Other productions included "Anyone Can Whistle," which opened on April 4, 1964 and closed a week later; "Do I Hear a Waltz?" with composer Richard Rodgers; "Assassins," a revue telling the stories of successful or attempted presidential assassins; "Passion" a story of obsessive love adapted from an 1869 Italian novel; and "Road Show" (a.k.a. "Bounce"), which was workshopped beginning in 1999 but did not play in New York until an Off-Broadway production opened in 2008.

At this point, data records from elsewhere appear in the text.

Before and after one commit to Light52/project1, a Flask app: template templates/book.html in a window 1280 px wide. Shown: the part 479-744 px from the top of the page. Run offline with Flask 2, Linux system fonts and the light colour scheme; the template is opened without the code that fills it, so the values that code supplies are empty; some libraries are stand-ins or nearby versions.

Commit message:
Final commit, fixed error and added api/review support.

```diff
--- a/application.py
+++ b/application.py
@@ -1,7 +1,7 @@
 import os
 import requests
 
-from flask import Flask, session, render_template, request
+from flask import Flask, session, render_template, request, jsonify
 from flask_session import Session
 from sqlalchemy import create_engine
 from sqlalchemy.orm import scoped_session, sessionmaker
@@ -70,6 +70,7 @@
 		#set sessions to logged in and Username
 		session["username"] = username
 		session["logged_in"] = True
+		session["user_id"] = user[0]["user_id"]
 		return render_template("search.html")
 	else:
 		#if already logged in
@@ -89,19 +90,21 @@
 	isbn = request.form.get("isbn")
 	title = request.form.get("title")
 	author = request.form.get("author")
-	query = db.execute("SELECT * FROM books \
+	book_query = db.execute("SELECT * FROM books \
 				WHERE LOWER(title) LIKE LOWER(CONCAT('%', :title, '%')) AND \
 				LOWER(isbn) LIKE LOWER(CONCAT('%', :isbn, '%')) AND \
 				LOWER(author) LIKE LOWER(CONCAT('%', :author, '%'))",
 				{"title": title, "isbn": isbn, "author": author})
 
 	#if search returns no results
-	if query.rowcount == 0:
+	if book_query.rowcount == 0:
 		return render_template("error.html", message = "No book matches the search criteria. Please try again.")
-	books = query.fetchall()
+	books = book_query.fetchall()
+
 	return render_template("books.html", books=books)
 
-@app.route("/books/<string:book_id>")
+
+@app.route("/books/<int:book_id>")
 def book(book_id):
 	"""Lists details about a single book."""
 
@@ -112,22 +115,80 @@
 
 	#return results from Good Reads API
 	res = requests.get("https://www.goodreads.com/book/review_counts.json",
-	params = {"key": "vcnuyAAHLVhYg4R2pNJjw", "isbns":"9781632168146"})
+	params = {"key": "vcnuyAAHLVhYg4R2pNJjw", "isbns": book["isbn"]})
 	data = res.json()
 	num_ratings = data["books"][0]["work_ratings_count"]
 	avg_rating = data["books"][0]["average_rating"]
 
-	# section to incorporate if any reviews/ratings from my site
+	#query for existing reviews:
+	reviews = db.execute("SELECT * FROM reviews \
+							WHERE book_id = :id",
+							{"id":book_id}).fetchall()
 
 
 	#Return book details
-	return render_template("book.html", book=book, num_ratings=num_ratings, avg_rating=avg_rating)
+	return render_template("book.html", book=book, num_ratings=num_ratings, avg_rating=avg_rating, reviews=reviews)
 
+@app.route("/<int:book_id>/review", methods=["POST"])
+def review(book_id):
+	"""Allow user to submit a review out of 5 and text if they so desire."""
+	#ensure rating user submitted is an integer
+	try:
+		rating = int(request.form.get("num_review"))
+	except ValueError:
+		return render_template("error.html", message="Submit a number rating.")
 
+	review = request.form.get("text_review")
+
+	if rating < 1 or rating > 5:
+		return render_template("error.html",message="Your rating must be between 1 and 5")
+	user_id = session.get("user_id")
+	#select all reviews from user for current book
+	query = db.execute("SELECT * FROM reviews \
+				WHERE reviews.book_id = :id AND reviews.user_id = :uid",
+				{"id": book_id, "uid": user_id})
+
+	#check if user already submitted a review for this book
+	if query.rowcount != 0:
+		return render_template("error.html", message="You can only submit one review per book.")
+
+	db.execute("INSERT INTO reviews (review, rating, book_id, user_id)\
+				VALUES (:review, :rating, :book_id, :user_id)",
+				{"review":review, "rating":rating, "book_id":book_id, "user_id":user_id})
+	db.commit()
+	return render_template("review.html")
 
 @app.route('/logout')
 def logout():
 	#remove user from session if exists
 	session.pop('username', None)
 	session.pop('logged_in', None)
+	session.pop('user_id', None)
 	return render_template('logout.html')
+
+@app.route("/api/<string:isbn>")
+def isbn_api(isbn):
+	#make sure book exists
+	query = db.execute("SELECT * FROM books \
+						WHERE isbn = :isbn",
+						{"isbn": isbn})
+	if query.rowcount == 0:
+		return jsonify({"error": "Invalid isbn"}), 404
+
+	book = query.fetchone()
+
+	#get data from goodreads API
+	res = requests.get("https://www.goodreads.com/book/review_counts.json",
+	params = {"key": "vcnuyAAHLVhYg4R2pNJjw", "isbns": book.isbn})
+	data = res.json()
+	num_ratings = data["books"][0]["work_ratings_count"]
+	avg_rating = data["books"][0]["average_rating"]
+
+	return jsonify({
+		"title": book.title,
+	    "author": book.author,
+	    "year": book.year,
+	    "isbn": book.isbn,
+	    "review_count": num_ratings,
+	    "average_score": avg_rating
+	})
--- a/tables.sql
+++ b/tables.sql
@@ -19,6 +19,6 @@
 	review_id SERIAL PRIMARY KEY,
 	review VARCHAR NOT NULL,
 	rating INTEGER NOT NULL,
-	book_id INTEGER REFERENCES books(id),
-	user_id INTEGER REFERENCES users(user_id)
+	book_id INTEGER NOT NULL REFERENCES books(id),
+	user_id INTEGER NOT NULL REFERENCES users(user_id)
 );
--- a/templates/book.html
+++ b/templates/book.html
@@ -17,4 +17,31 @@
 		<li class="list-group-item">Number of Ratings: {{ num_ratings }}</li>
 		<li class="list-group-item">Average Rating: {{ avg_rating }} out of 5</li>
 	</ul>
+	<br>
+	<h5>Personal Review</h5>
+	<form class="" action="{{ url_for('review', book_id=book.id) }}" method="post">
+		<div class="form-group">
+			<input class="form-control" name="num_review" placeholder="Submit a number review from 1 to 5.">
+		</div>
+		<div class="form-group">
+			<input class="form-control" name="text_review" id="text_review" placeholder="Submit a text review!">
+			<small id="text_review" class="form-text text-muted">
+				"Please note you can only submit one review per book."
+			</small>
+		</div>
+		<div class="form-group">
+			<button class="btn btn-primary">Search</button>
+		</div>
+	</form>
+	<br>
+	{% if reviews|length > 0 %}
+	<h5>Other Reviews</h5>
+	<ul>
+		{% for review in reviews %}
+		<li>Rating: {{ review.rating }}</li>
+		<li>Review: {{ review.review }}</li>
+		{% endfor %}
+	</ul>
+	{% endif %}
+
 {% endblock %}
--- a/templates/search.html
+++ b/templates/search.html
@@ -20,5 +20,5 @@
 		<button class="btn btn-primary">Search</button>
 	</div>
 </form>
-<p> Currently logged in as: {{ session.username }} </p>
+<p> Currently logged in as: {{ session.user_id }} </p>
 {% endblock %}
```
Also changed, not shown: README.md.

Refusing to work in movies without control, Van Peebles wrote and produced several plays and musicals on Broadway, including the Tony-nominated "Ain't Supposed to Die a Natural Death" and "Don't Play Us Cheap." He also co-wrote the 1977 Richard Pryor film "Greased Lighting," about Wendell Scott, the first Black race car driver. He penned the screenplay for "Panther," adapted from his novel and directed by his son, Mario Van Peebles. He also recorded several albums. 2b1af7f3a8